Should I Pay Off My Mortgage Early?

  • Posted by Mary Boston
  • 07/16/2015
  • payoff
Should I Pay Off My Mortgage Early?

Each financial decision is unique and depends on one’s goals. There are many considerations when it comes to your mortgage. Imagine, though, the lucky homeowners who are unconcerned with how to pay their mortgages, but how quickly they can eliminate them entirely. Surely no downside exists to paying off your mortgage early, right?

Early Mortgage Payoff Considerations

For some, eliminating their mortgage early will make financial sense, not to mention the emotional security it provides. In addition to the pros, however, there are potential cons that should be considered, including the following possible obstacles:

  • Illiquidity
  • Increased revolving debt
  • Underfunded retirement
  • Reduced tax deductions

Let’s take a look at each consideration to help you weigh your options and decide if an early mortgage payoff could be right for you.

Illiquidity
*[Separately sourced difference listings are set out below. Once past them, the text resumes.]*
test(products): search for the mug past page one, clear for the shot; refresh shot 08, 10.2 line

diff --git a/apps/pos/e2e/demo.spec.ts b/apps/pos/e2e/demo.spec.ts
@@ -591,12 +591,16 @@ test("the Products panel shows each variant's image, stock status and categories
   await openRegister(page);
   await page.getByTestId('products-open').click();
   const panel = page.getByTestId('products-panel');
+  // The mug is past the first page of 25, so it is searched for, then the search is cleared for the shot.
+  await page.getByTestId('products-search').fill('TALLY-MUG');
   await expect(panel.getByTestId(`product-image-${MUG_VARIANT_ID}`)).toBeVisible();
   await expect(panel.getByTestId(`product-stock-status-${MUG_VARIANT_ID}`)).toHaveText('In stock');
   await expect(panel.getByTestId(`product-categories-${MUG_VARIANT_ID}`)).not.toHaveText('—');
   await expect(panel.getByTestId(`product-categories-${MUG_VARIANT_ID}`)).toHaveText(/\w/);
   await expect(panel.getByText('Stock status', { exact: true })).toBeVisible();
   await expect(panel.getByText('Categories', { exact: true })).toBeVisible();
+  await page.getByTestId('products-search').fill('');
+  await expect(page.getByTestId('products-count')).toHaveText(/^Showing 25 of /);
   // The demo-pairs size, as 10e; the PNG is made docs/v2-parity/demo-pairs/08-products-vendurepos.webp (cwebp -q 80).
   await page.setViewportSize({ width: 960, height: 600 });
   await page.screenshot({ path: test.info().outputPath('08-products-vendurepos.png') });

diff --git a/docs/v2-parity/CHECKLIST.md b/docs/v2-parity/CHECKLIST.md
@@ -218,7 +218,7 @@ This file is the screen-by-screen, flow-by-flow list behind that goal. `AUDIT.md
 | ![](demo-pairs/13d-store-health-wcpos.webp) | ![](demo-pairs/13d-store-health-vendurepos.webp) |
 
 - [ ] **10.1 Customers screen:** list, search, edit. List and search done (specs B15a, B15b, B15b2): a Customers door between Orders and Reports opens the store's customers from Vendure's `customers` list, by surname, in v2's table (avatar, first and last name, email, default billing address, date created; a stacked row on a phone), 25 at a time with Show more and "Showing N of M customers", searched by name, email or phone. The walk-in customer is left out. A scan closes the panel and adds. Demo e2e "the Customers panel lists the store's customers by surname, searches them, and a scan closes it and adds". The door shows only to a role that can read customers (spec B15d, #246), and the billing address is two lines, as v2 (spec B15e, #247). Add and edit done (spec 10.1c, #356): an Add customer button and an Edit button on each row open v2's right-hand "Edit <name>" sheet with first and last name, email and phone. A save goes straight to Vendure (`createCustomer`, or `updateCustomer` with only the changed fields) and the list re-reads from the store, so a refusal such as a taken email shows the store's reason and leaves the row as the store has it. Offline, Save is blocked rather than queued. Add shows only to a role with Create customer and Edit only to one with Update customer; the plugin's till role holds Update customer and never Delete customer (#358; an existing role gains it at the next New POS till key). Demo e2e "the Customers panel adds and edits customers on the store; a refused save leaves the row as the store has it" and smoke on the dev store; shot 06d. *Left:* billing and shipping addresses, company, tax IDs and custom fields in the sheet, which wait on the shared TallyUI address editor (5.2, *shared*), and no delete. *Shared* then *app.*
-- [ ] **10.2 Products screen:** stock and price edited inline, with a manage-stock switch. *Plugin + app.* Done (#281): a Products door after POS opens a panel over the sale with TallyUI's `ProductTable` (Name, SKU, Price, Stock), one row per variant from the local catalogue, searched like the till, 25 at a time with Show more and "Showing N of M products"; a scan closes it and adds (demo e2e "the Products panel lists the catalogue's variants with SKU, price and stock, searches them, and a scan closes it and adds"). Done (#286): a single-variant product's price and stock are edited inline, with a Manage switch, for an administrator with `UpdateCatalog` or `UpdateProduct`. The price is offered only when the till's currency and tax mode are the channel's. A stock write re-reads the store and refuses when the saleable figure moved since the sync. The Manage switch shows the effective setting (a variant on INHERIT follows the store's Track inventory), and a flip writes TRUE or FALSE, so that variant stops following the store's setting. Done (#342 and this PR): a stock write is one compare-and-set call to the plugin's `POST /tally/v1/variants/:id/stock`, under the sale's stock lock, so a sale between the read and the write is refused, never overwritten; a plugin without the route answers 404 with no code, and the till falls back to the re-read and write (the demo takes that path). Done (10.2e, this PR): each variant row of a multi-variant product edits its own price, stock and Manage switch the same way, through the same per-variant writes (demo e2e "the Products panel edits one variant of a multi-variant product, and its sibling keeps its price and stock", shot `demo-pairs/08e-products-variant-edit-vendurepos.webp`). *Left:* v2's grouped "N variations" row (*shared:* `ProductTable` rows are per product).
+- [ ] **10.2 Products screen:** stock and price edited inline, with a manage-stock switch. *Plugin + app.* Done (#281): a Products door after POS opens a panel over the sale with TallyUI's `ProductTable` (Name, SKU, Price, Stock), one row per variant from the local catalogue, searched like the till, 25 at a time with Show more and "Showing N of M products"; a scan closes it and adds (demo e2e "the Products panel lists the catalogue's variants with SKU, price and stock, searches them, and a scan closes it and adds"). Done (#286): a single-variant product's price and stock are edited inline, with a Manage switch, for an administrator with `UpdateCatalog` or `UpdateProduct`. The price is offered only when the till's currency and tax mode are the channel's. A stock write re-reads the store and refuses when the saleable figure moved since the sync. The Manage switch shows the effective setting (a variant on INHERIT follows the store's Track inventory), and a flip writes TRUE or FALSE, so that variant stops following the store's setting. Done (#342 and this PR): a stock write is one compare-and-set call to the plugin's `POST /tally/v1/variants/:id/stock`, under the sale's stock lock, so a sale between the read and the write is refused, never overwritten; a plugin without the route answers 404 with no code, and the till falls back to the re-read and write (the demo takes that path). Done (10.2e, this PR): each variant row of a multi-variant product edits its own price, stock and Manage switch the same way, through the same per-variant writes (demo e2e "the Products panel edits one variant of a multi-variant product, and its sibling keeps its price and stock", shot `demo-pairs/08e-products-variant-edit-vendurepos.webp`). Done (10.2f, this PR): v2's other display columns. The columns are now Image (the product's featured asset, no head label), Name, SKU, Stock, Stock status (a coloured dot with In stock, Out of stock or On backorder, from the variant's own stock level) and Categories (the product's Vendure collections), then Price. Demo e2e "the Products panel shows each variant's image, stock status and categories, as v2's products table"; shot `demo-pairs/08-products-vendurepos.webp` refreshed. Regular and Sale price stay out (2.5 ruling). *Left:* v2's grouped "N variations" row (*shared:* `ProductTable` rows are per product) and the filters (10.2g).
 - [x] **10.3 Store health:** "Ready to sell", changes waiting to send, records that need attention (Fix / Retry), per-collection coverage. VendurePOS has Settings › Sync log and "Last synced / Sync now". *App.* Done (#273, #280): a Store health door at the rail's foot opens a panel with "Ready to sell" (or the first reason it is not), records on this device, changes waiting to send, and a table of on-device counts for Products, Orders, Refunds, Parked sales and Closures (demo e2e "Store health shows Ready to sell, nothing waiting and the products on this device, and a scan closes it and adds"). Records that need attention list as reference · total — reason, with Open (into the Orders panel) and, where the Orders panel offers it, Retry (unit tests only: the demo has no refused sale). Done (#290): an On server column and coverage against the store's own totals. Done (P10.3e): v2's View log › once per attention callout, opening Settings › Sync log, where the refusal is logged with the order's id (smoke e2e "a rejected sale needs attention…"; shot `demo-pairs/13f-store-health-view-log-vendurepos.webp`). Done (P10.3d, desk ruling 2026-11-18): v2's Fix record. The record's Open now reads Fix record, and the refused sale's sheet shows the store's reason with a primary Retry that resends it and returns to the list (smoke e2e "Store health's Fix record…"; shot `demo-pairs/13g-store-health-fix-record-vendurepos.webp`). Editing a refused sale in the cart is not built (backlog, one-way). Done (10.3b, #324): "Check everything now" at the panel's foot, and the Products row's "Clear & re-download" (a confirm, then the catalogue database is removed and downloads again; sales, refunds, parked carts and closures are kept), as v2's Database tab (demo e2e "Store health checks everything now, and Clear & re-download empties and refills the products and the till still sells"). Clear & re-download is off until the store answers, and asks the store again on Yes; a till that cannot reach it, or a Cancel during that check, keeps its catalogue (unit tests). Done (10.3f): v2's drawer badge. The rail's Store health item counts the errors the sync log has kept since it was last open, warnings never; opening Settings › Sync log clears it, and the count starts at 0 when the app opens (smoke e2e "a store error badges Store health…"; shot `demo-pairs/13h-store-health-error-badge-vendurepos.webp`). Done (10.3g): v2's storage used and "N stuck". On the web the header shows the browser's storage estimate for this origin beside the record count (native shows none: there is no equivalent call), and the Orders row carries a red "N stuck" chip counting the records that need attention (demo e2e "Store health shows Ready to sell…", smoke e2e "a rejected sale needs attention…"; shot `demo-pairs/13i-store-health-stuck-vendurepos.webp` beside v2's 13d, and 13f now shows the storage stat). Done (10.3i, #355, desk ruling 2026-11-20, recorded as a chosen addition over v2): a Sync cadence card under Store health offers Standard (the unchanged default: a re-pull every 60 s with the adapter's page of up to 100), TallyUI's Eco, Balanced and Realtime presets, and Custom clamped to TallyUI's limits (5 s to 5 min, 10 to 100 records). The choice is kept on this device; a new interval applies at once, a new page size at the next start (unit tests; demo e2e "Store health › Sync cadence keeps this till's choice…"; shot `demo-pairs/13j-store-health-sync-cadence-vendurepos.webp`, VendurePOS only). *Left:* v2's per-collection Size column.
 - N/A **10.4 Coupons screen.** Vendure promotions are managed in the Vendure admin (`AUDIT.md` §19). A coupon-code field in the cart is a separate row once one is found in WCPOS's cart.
Liquidity in finances refers to the ability to convert an asset—your baseball card collection, an heirloom, or your home—into cash. Illiquidity is the opposite: the inability to get cash when you need it, because all your cash is tied up in things. If time or circumstances would cause you to take a loss on liquidating an asset, the asset is illiquid.

Normally, a mortgage is considered to be illiquid with one exception–a home equity line of credit (HELOC). The equity in your home is accessible quickly through a debit card or check, so you can borrow against that equity with minimal fuss. Suppose you unexpectedly have a leaky roof. A HELOC can provide you access to thousands of dollars at a low interest rate. If your other choice is to put $15,000 on your credit card for a roof replacement, it may make more sense to use your home’s equity and keep your unsecured debt (the credit card) low.

If your mortgage is paid off and you want to use the equity in your home, you will need a new appraisal, loan origination fees, and other third-party expenses, plus one to two months for the loan to fund. You may not be able to spare that time if you’re in a bind.

Revolving Debt

A possible pitfall to eliminating a mortgage comes from diverting funds from other debt to pay off the mortgage. The mortgage at 4 percent interest is less expensive than a credit card debt with a 22 percent interest rate, if you’re only making the minimum payment. You may want to contemplate putting money toward the revolving debt before considering payments to eliminate the mortgage.

Underfunded Retirement

If you underfund retirement so your mortgage is eliminated early, you may not feel the effects of this decision for decades, but eventually you could feel it. One approach to eliminating your mortgage is to wait until after you have funded all your retirement accounts fully. You can borrow for most life events: weddings, renovations, home purchases, and even vacations. You cannot borrow for retirement and you may finish work one day and have no income other than your retirement savings and some modest government programs.

The Tax Man

Uncle Sam gives homeowners a gift every year in the form of deductions for mortgage interest. This is to encourage stable neighborhoods and high rates of home ownership. When your mortgage is eliminated early, so is that tax deduction. It is often the largest deduction taxpayers receive, and when eliminated, your tax liability may increase.

Neglecting these important scenarios so you can eliminate your mortgage early may not be cost-effective. A careful, thorough examination in which you weigh all your options and needs with your financial advisor will help you determine whether early elimination of your mortgage is right for you.